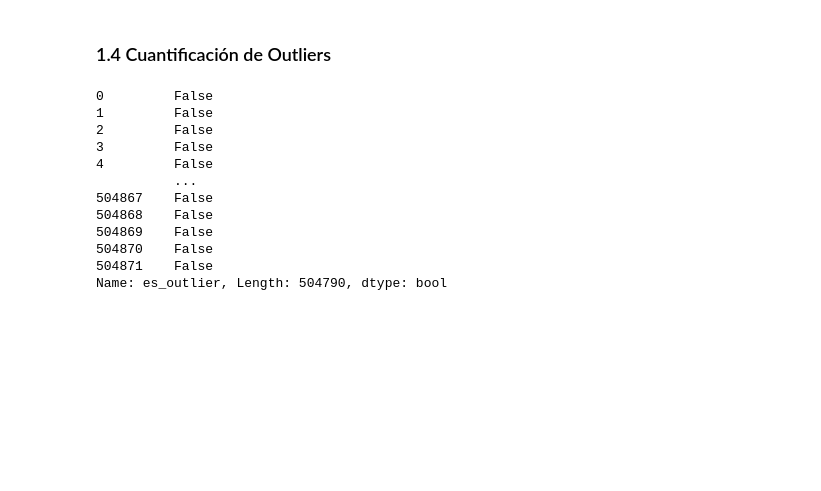
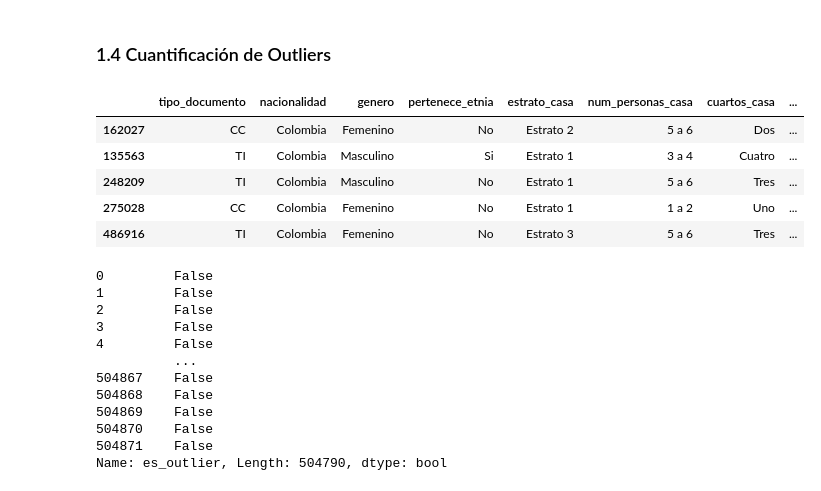
Before and after one commit to JorgeJordyJaimes/icfes-app, a Jupyter notebook: notebooks/3.analisis-datos.ipynb, the cells around one changed output. Drawn from its saved outputs; the diff is of its cells as text; code cells hidden in the pictures; blank space fills up the shorter version.

```diff
--- a/notebooks/3.analisis-datos.ipynb
+++ b/notebooks/3.analisis-datos.ipynb
@@ -537,6 +537,15 @@ Estudiantes con puntaje_global = 0 después de eliminar: 0
 Total de filas en el dataset: 504790
 # %% [markdown]
 ### 1.4 Cuantificación de Outliers
+# %%
+icfes.sample(5)
+# %% [output]
+|  | tipo_documento | nacionalidad | genero | pertenece_etnia | estrato_casa | num_personas_casa | cuartos_casa | ... |
+| 162027 | CC | Colombia | Femenino | No | Estrato 2 | 5 a 6 | Dos | ... |
+| 135563 | TI | Colombia | Masculino | Si | Estrato 1 | 3 a 4 | Cuatro | ... |
+| 248209 | TI | Colombia | Masculino | No | Estrato 1 | 5 a 6 | Tres | ... |
+| 275028 | CC | Colombia | Femenino | No | Estrato 1 | 1 a 2 | Uno | ... |
+| 486916 | TI | Colombia | Femenino | No | Estrato 3 | 5 a 6 | Tres | ... |
 # %%
 icfes['es_outlier'] = (icfes['puntaje_global'] < 104) | (icfes['puntaje_global'] > 399)
 icfes['es_outlier']
```
Also changed, not shown: parts of 3 cells of this notebook.
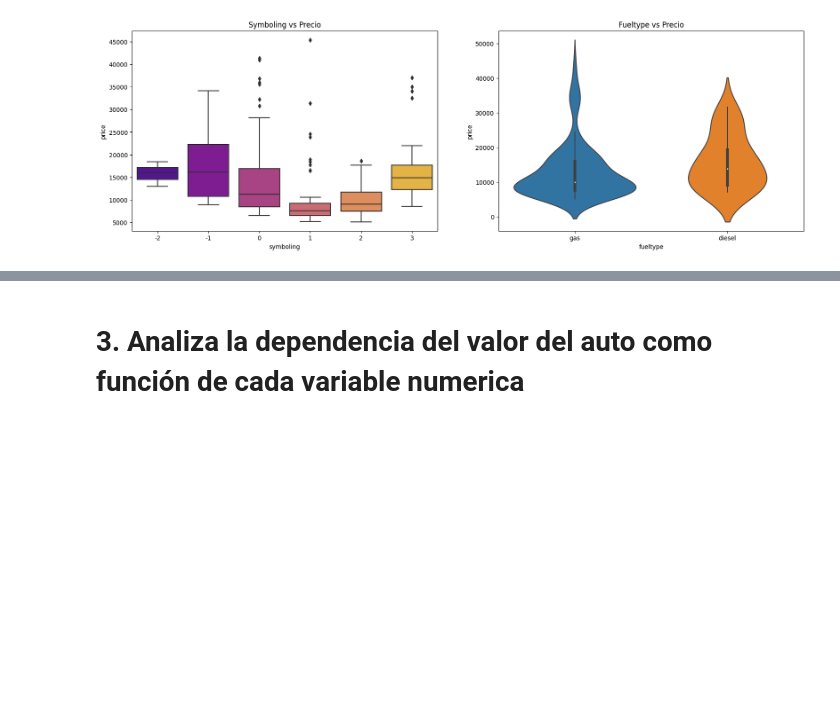
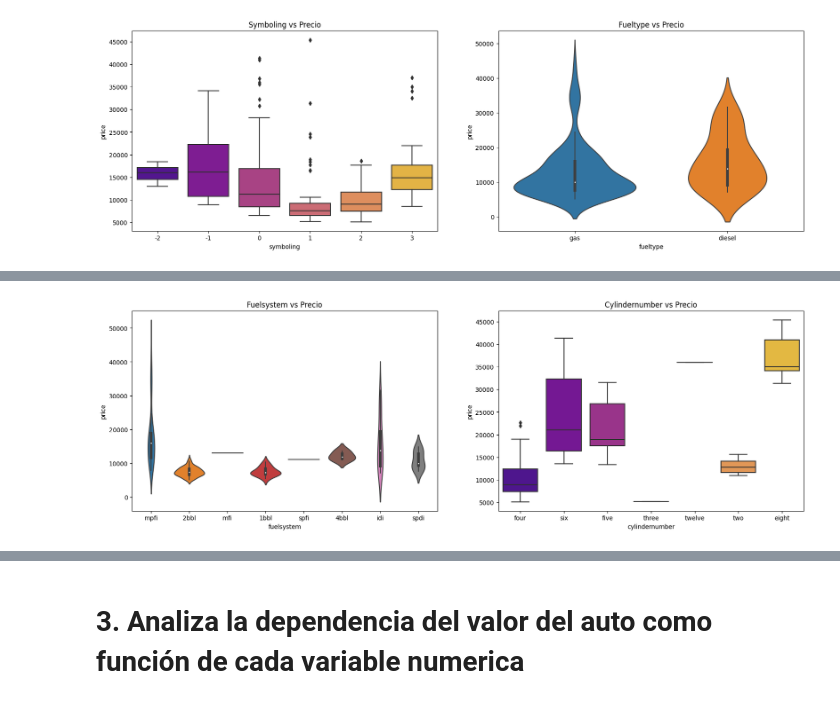
Before and after one commit to DCI-alxogm/ml2023-DPM2310, a Jupyter notebook: Sep8-9/Ejercicio9Sep.ipynb, the cells around one changed output, grey strips where cells are left out. Saved outputs shown, nothing was run; the diff lists cells and outputs as text; code cells hidden in the pictures; blank space fills up the shorter version.

```diff
--- a/Sep8-9/Ejercicio9Sep.ipynb
+++ b/Sep8-9/Ejercicio9Sep.ipynb
@@ -199,0 +216,16 @@ plt.show()
+# %%
+plt.figure(figsize=(20,6))
+
+# Fuelsystem vs Precio
+plt.subplot(1,2,1)
+plt.title('Fuelsystem vs Precio')
+sns.violinplot(x=df["fuelsystem"], y=df["price"])
+
+# Cylindernumber vs Precio
+plt.subplot(1,2,2)
+plt.title('Cylindernumber vs Precio')
+sns.boxplot(x=df.cylindernumber, y=df.price, palette=("plasma"))
+
+plt.show()
+# %% [output]
+[figure, added]
```
Also changed, not shown: parts of 3 cells of this notebook.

......

Pictures stay out; everything else in the entries is copied exactly.

Before and after one commit to JorgeJordyJaimes/icfes-app, a Jupyter notebook: notebooks/3.analisis-datos.ipynb, the cells around one changed output. Drawn from its saved outputs; the diff is of its cells as text; code cells hidden in the pictures; blank space fills up the shorter version.

```diff
--- a/notebooks/3.analisis-datos.ipynb
+++ b/notebooks/3.analisis-datos.ipynb
@@ -537,6 +537,15 @@ Estudiantes con puntaje_global = 0 después de eliminar: 0
 Total de filas en el dataset: 504790
 # %% [markdown]
 ### 1.4 Cuantificación de Outliers
+# %%
+icfes.sample(5)
+# %% [output]
+|  | tipo_documento | nacionalidad | genero | pertenece_etnia | estrato_casa | num_personas_casa | cuartos_casa | ... |
+| 162027 | CC | Colombia | Femenino | No | Estrato 2 | 5 a 6 | Dos | ... |
+| 135563 | TI | Colombia | Masculino | Si | Estrato 1 | 3 a 4 | Cuatro | ... |
+| 248209 | TI | Colombia | Masculino | No | Estrato 1 | 5 a 6 | Tres | ... |
+| 275028 | CC | Colombia | Femenino | No | Estrato 1 | 1 a 2 | Uno | ... |
+| 486916 | TI | Colombia | Femenino | No | Estrato 3 | 5 a 6 | Tres | ... |
 # %%
 icfes['es_outlier'] = (icfes['puntaje_global'] < 104) | (icfes['puntaje_global'] > 399)
 icfes['es_outlier']
```
Also changed, not shown: parts of 3 cells of this notebook.
Before and after one commit to DCI-alxogm/ml2023-DPM2310, a Jupyter notebook: Sep8-9/Ejercicio9Sep.ipynb, the cells around one changed output, grey strips where cells are left out. Saved outputs shown, nothing was run; the diff lists cells and outputs as text; code cells hidden in the pictures; blank space fills up the shorter version.

```diff
--- a/Sep8-9/Ejercicio9Sep.ipynb
+++ b/Sep8-9/Ejercicio9Sep.ipynb
@@ -199,0 +216,16 @@ plt.show()
+# %%
+plt.figure(figsize=(20,6))
+
+# Fuelsystem vs Precio
+plt.subplot(1,2,1)
+plt.title('Fuelsystem vs Precio')
+sns.violinplot(x=df["fuelsystem"], y=df["price"])
+
+# Cylindernumber vs Precio
+plt.subplot(1,2,2)
+plt.title('Cylindernumber vs Precio')
+sns.boxplot(x=df.cylindernumber, y=df.price, palette=("plasma"))
+
+plt.show()
+# %% [output]
+[figure, added]
```
Also changed, not shown: parts of 3 cells of this notebook.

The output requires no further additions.